Father Gadenz, a priest of the Diocese who currently teaches in Mount St. Mary Seminary, Emmitsburg, Md., was among the 100 priests to attend the spirituality day hosted by the diocesan Office of Clergy and Consecrated Life in St. Luke Church, Toms River.
"As Bishop, I am always encouraged to be in the presence of our priests at Advent and Lenten Spirituality Days,” said Bishop O’Connell.
“They are a ‘pause that refreshes’ spiritually speaking. Our priests have the chance to focus their attention on some aspect of priestly life and ministry with their fellow priests,” the Bishop said, noting “It is so important in these days to share priestly fraternity and fellowship. It has a direct influence on building community within our parishes and organizations.”
In his address, Msgr. Bohlin referenced two Churchmen who remained persistent in their work and faith under difficult circumstances – St. Thomas More, who died a martyr after he was convicted of treason, and Archbishop John Hughes, the first archbishop of New York in the 1850s and 1860s, who built St. Patrick’s Cathedral despite the Civil War and the anti-Catholic sentiment of the time.

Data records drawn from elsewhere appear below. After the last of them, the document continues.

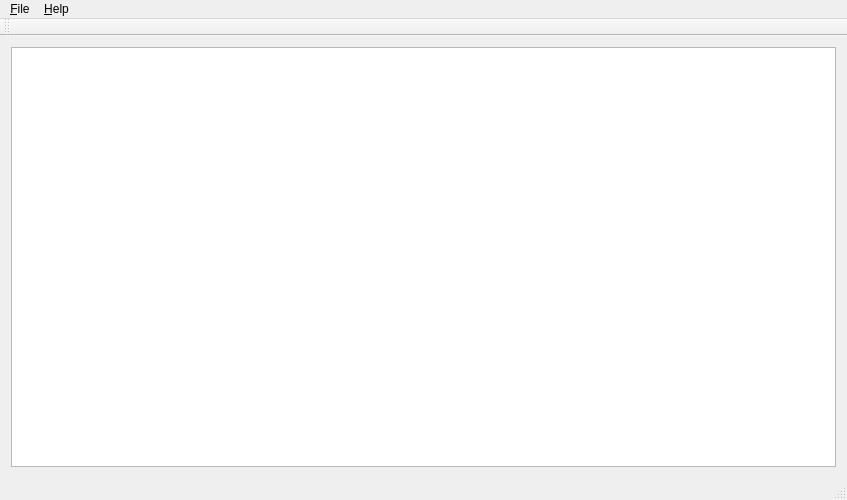
Above: src/mainwindow.ui from jsbien/djview4shapes before the change. Below: the same form after it.
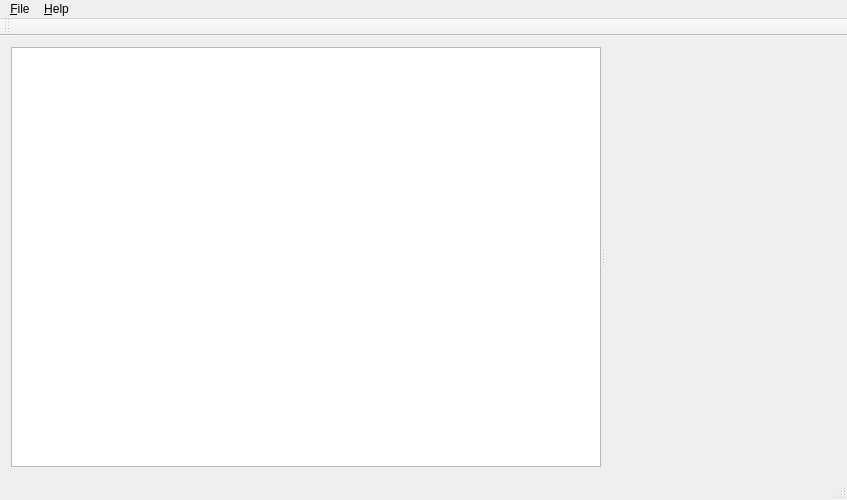
That is the form after the change. Custom widgets are drawn as their Qt base class.

```diff
--- a/src/mainwindow.ui
+++ b/src/mainwindow.ui
@@ -16,7 +16,13 @@
   <widget class="QWidget" name="centralWidget">
    <layout class="QVBoxLayout" name="verticalLayout">
     <item>
-     <widget class="ShapesWidget" name="shapeWidget"/>
+     <widget class="QSplitter" name="splitter">
+      <property name="orientation">
+       <enum>Qt::Horizontal</enum>
+      </property>
+      <widget class="ShapesWidget" name="shapeWidget"/>
+      <widget class="QDjVuWidget" name="djvuWidget" native="true"/>
+     </widget>
     </item>
    </layout>
   </widget>
@@ -98,6 +104,12 @@
    <extends>QTableWidget</extends>
    <header>shapeswidget.h</header>
   </customwidget>
+  <customwidget>
+   <class>QDjVuWidget</class>
+   <extends>QWidget</extends>
+   <header>qdjvuwidget.h</header>
+   <container>1</container>
+  </customwidget>
  </customwidgets>
  <resources/>
  <connections>
```
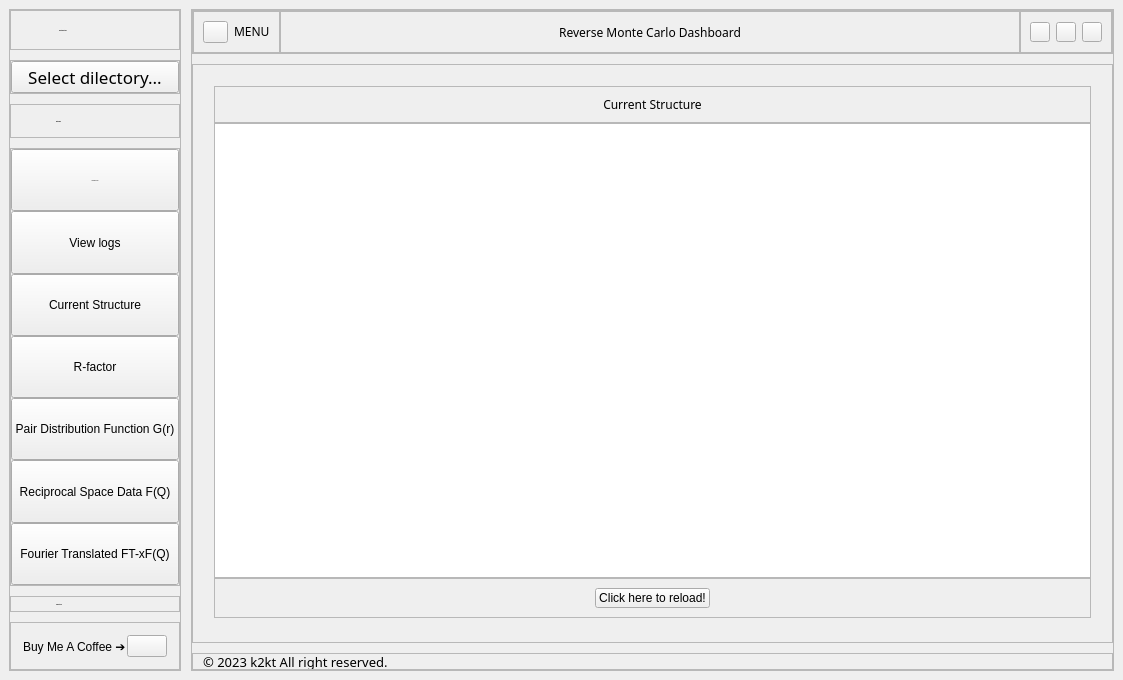
First picture: the form in dashcoard.ui, repository k2kt/RMCProfile_dashboard, before the edit.
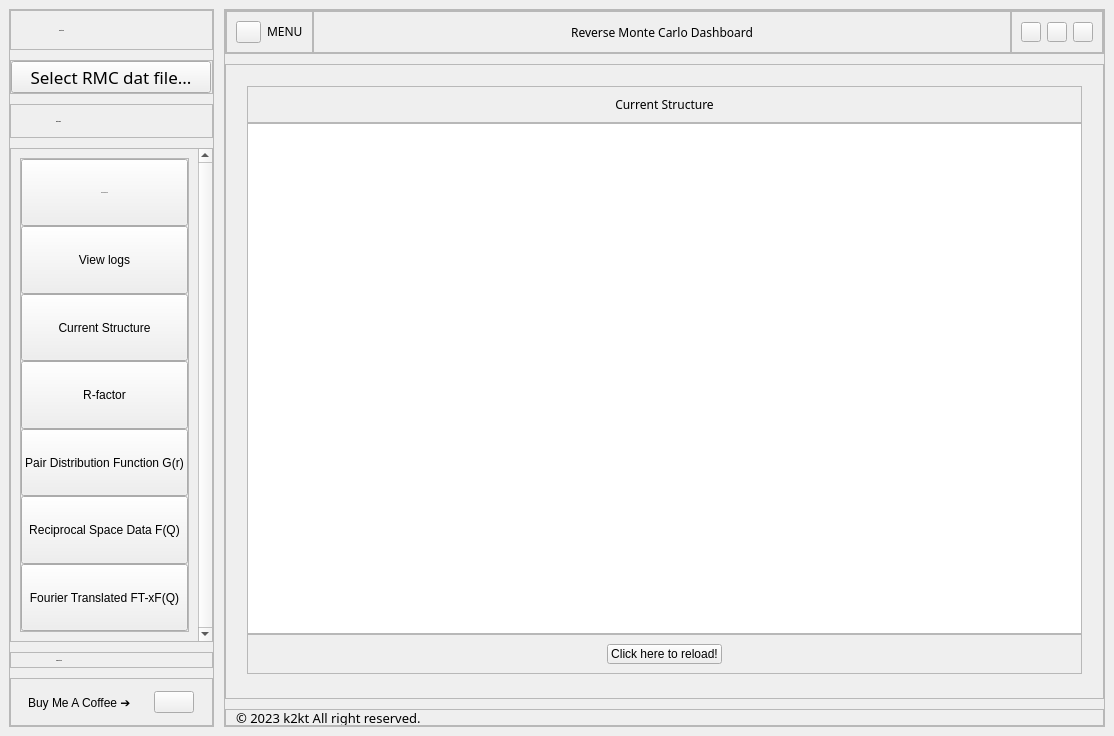
Second picture: the form after the edit. Icons and pictures are not drawn.

Commit message: add vertical scroll area

What changed in the file:
```diff
--- a/dashcoard.ui
+++ b/dashcoard.ui
@@ -7,8 +7,8 @@
    <rect>
     <x>0</x>
     <y>0</y>
-    <width>1123</width>
-    <height>680</height>
+    <width>1114</width>
+    <height>736</height>
    </rect>
   </property>
   <property name="maximumSize">
@@ -236,7 +236,7 @@
              </font>
             </property>
             <property name="text">
-             <string>Select directory</string>
+             <string>Select File</string>
             </property>
             <property name="alignment">
              <set>Qt::AlignCenter</set>
@@ -321,7 +321,7 @@
              <enum>Qt::NoFocus</enum>
             </property>
             <property name="text">
-             <string>Select dilectory...</string>
+             <string>Select RMC dat file...</string>
             </property>
            </widget>
           </item>
@@ -396,6 +396,33 @@
         </widget>
        </item>
        <item>
+        <widget class="QScrollArea" name="scrollArea">
+         <property name="verticalScrollBarPolicy">
+          <enum>Qt::ScrollBarAlwaysOn</enum>
+         </property>
+         <property name="horizontalScrollBarPolicy">
+          <enum>Qt::ScrollBarAlwaysOff</enum>
+         </property>
+         <property name="sizeAdjustPolicy">
+          <enum>QAbstractScrollArea::AdjustToContents</enum>
+         </property>
+         <property name="widgetResizable">
+          <bool>true</bool>
+         </property>
+         <property name="alignment">
+          <set>Qt::AlignCenter</set>
+         </property>
+         <widget class="QWidget" name="scrollAreaWidgetContents">
+          <property name="geometry">
+           <rect>
+            <x>0</x>
+            <y>0</y>
+            <width>227</width>
+            <height>413</height>
+           </rect>
+          </property>
+          <layout class="QHBoxLayout" name="horizontalLayout_14">
+           <item>
         <widget class="QFrame" name="frm_watchdog_b">
          <property name="sizePolicy">
           <sizepolicy hsizetype="Preferred" vsizetype="Preferred">
@@ -541,6 +568,10 @@
            </widget>
           </item>
          </layout>
+            </widget>
+           </item>
+          </layout>
+         </widget>
         </widget>
        </item>
        <item>
```
Left out of the diff: 2 changed lines with no effect on the pictures. Lines whose indentation alone changed are shown as unchanged.
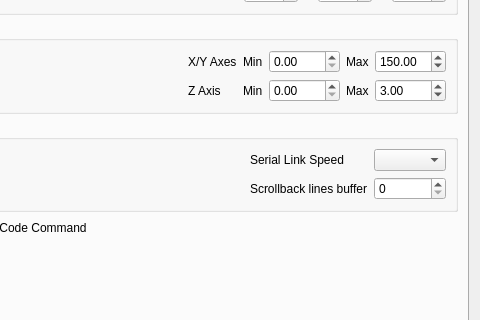
Qt form RepsnapperQt/preferences_dlg.ui (timschmidt/repsnapper) before a commit; both pictures show x 171 to 651 and y 124 to 444 of the 651 by 689 pixel window.
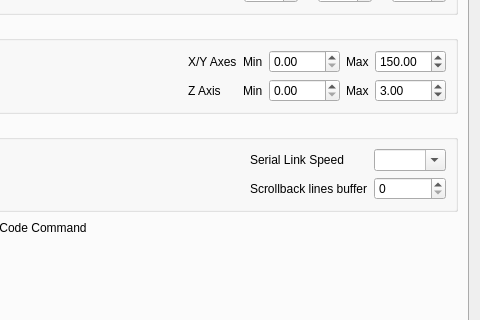
The same form after that commit. Icons and pictures are not drawn. Custom widgets are drawn as their Qt base class.

The edit to the form file:
```diff
--- a/RepsnapperQt/preferences_dlg.ui
+++ b/RepsnapperQt/preferences_dlg.ui
@@ -363,7 +363,11 @@
                </widget>
               </item>
               <item row="0" column="1">
-               <widget class="QComboBox" name="Hardware_SerialSpeed"/>
+               <widget class="QComboBox" name="Hardware_SerialSpeed">
+                <property name="editable">
+                 <bool>true</bool>
+                </property>
+               </widget>
               </item>
               <item row="1" column="0">
                <widget class="QLabel" name="label_16">
```
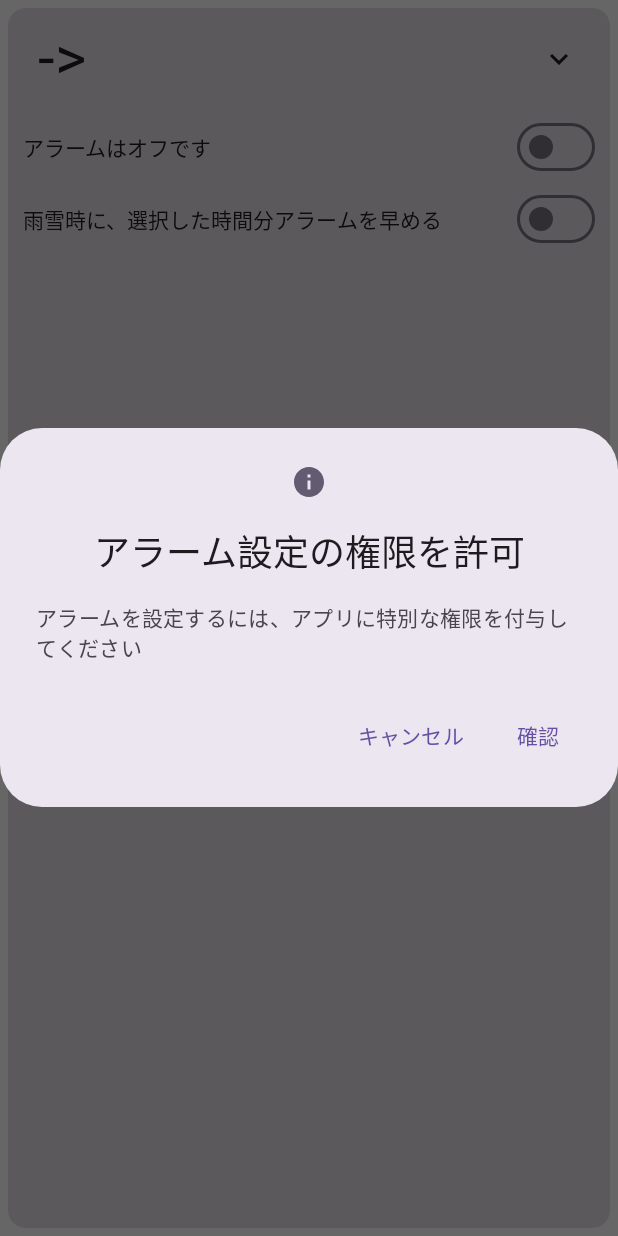
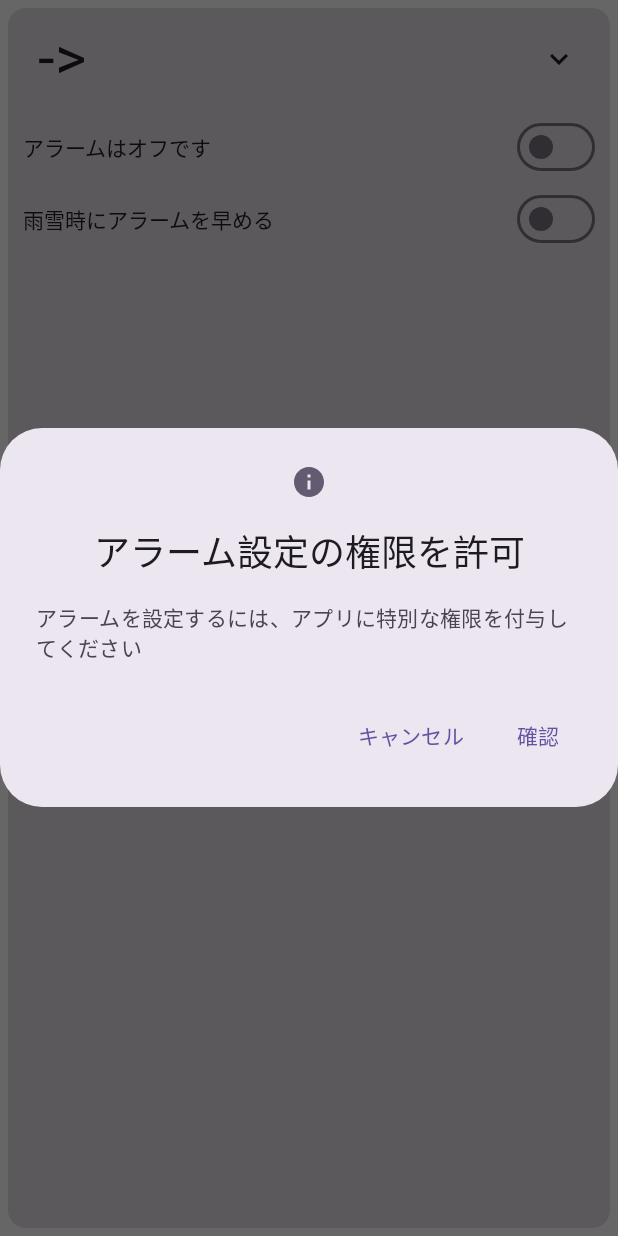
Before and after one commit to tera330/WeatherAlarmApp, an Android app built with Jetpack Compose: the @Preview function AlarmItemPreview, on a phone screen of 412 x 824 dp. Run offline under Robolectric (Android 15) with nearby library versions, the phone set to English and light mode, and no system bars.

Commit message:
UIのテキストを一部変更

```diff
--- a/app/src/main/java/com/example/weatheralarmapp/ui/alarm/AlarmItem.kt
+++ b/app/src/main/java/com/example/weatheralarmapp/ui/alarm/AlarmItem.kt
@@ -211,7 +211,7 @@ fun AlarmItem(
 
             TextSwitchRow(
                 modifier = modifier,
-                text = "雨雪時に、選択した時間分アラームを早める",
+                text = "雨雪時にアラームを早める",
                 isChecked = alarmUiState.isWeatherForecastOn,
                 onSwitch = {
                     onSwitchWeatherForecast(it)
```
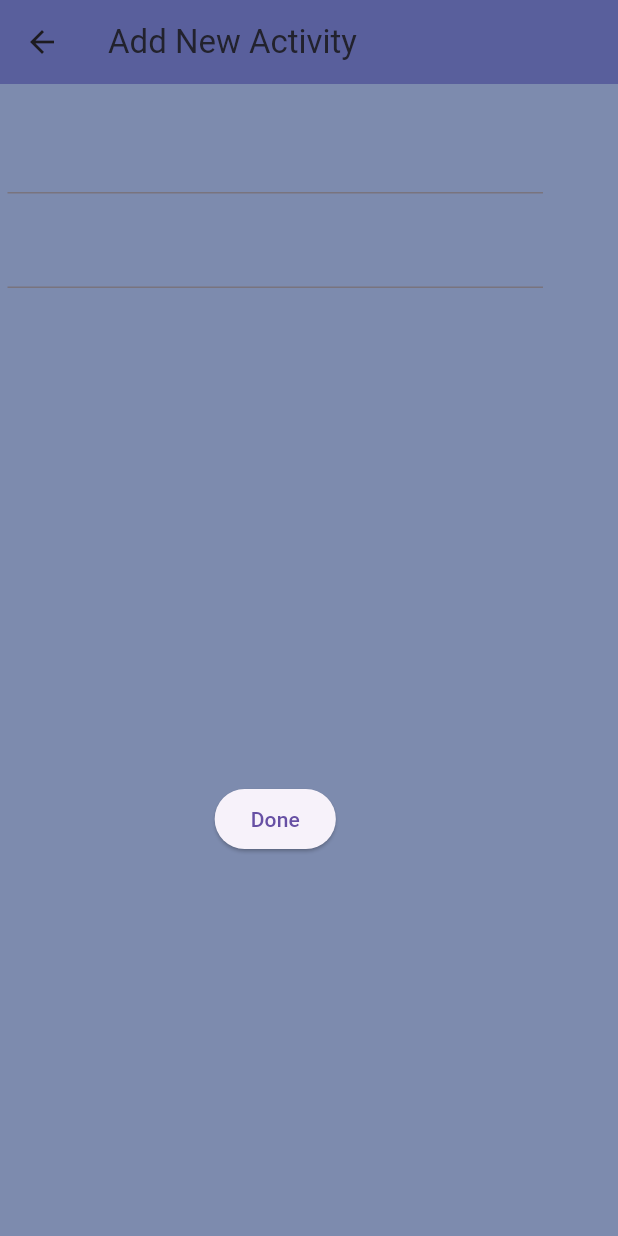
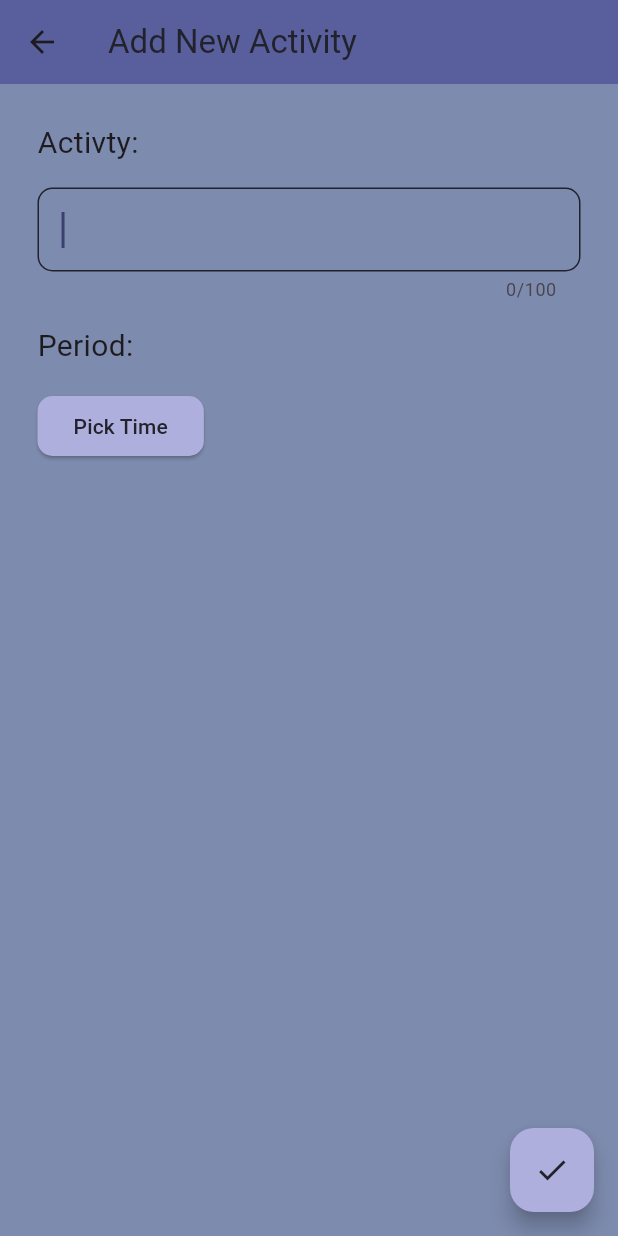
Before and after one commit to bXsh4r/Be-Human-app, a Flutter app: the NewActivityPage screen opened directly, on a phone screen of 412 x 824 dp. Run offline on Flutter 3.47's test engine with Material 3 defaults, Android fonts, the light colour scheme and no system bars.

Commit message:
added a time period and improved UI/UX

```diff
--- a/lib/main.dart
+++ b/lib/main.dart
@@ -33,7 +33,9 @@ class MainApp extends StatelessWidget {
         ),
         floatingActionButton: FloatingActionButton(
           onPressed: (){
-            Navigator.push(context, MaterialPageRoute(builder: (context) => NewActivityPage()));
+            Navigator.push(
+              context,
+              MaterialPageRoute(builder: (context) => NewActivityPage()));
           },
           backgroundColor: const Color.fromARGB(255, 174, 175, 220),
           foregroundColor: const Color.fromARGB(255, 34, 34, 45),
--- a/lib/new_activity_page.dart
+++ b/lib/new_activity_page.dart
@@ -1,13 +1,43 @@
 import 'package:flutter/material.dart';
 
-class NewActivityPage extends StatelessWidget {
-  NewActivityPage({super.key});
+class NewActivityPage extends StatefulWidget {
+  const NewActivityPage({super.key});
+
+  @override
+  State<NewActivityPage> createState() => _NewActivityPageState();
+}
+
+class _NewActivityPageState extends State<NewActivityPage>{
 
   final TextEditingController _activityController = TextEditingController();
-  final TextEditingController _periodController = TextEditingController();
+
+  TimeOfDay? _startTime;
+  TimeOfDay? _endTime;
+
+  Future<void> pickTime() async {
+    final start = await showTimePicker(
+      context: context,
+      initialTime: TimeOfDay.now()
+    );
+
+    if(start == null) return;
+
+    final end = await showTimePicker(
+      context: context,
+      initialTime: TimeOfDay.now()
+    );
+
+    if(end == null) return;
+
+    setState(() {
+      _startTime = start;
+      _endTime = end;
+    });
+  }
 
   void printA(){
-    print(_activityController);
+    print(_activityController.text);
+    _activityController.clear();
   }
 
   @override
@@ -27,27 +57,64 @@ class NewActivityPage extends StatelessWidget {
         ),
       ),
       body: Padding(
-        padding: const EdgeInsets.only(left: 5, right: 50),
+        padding: const EdgeInsets.symmetric(horizontal: 25, vertical: 25),
         child: Column(
+          crossAxisAlignment: CrossAxisAlignment.start,
           spacing: 15,
+          children: [
 
-          children: [
-            SizedBox(height: 10,),
+            Text(
+              'Activty:',
+              style: TextStyle(fontSize: 20),
+            ),
+
             TextField(
               controller: _activityController,
+              autofocus: true,
+              maxLength: 100,
+              cursorColor: const Color.fromARGB(255, 60, 64, 113),
+              decoration: InputDecoration(
+                focusedBorder: OutlineInputBorder(
+                  borderRadius: BorderRadius.circular(10),
+                  borderSide: BorderSide(
+                    color: const Color.fromARGB(255, 34, 34, 45),
+                  )
+                ),
+                border: OutlineInputBorder(
+                  borderRadius: BorderRadius.circular(10),
+                )
+              ),
+            ),
 
+            Text(
+              'Period:',
+              style: TextStyle(fontSize: 20),
             ),
-            TextField(
-              controller: _periodController,
 
+
+            ElevatedButton(
+              onPressed: pickTime,
+              style: ElevatedButton.styleFrom(
+                shape: RoundedRectangleBorder(
+                  borderRadius: BorderRadius.circular(10)
+                ),
+                backgroundColor: const Color.fromARGB(255, 174, 175, 220),
+                foregroundColor: const Color.fromARGB(255, 34, 34, 45),
+              ),
+              child: Text(
+                _startTime == null || _endTime == null
+                ? 'Pick Time'
+                : '${_startTime!.format(context)} - ${_endTime!.format(context)}'
+              )
             ),
-            SizedBox(height: 300,),
-            ElevatedButton(
-              onPressed: printA,
-              child: Text('Done')
-            )
           ],
         ),
+      ),
+      floatingActionButton: FloatingActionButton(
+        onPressed: printA,
+        backgroundColor: const Color.fromARGB(255, 174, 175, 220),
+        foregroundColor: const Color.fromARGB(255, 34, 34, 45),
+        child: Icon(Icons.done),
       ),
     );
   }
```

Msgr. Bohlin encouraged priests to have the confidence of the early Christians,” such as St. Paul, who believed God’s plan would prevail despite the hardships he faced in spreading the Gospel, said Father Gadenz, who was appreciative of the pointers Msgr. Bohlin offered on small ways priests can sow seeds that will bear fruit, such as conversations with their people.
“As for parishes, Msgr. Bohlin said that with fewer people attending Mass after the pandemic, it is an opportunity to build community with the people who do come,” Father Gadenz said.
Significant insights gleaned from the day by Father Thomas Vala, pastor, St. Clement, Matawan, were the importance of priests taking care of themselves, finding time for prayer and remembering that a priest can change himself.
“When I choose to change from being negative to positive and hopeful, I can inspire others and be able to help change the world,” said Father Vala.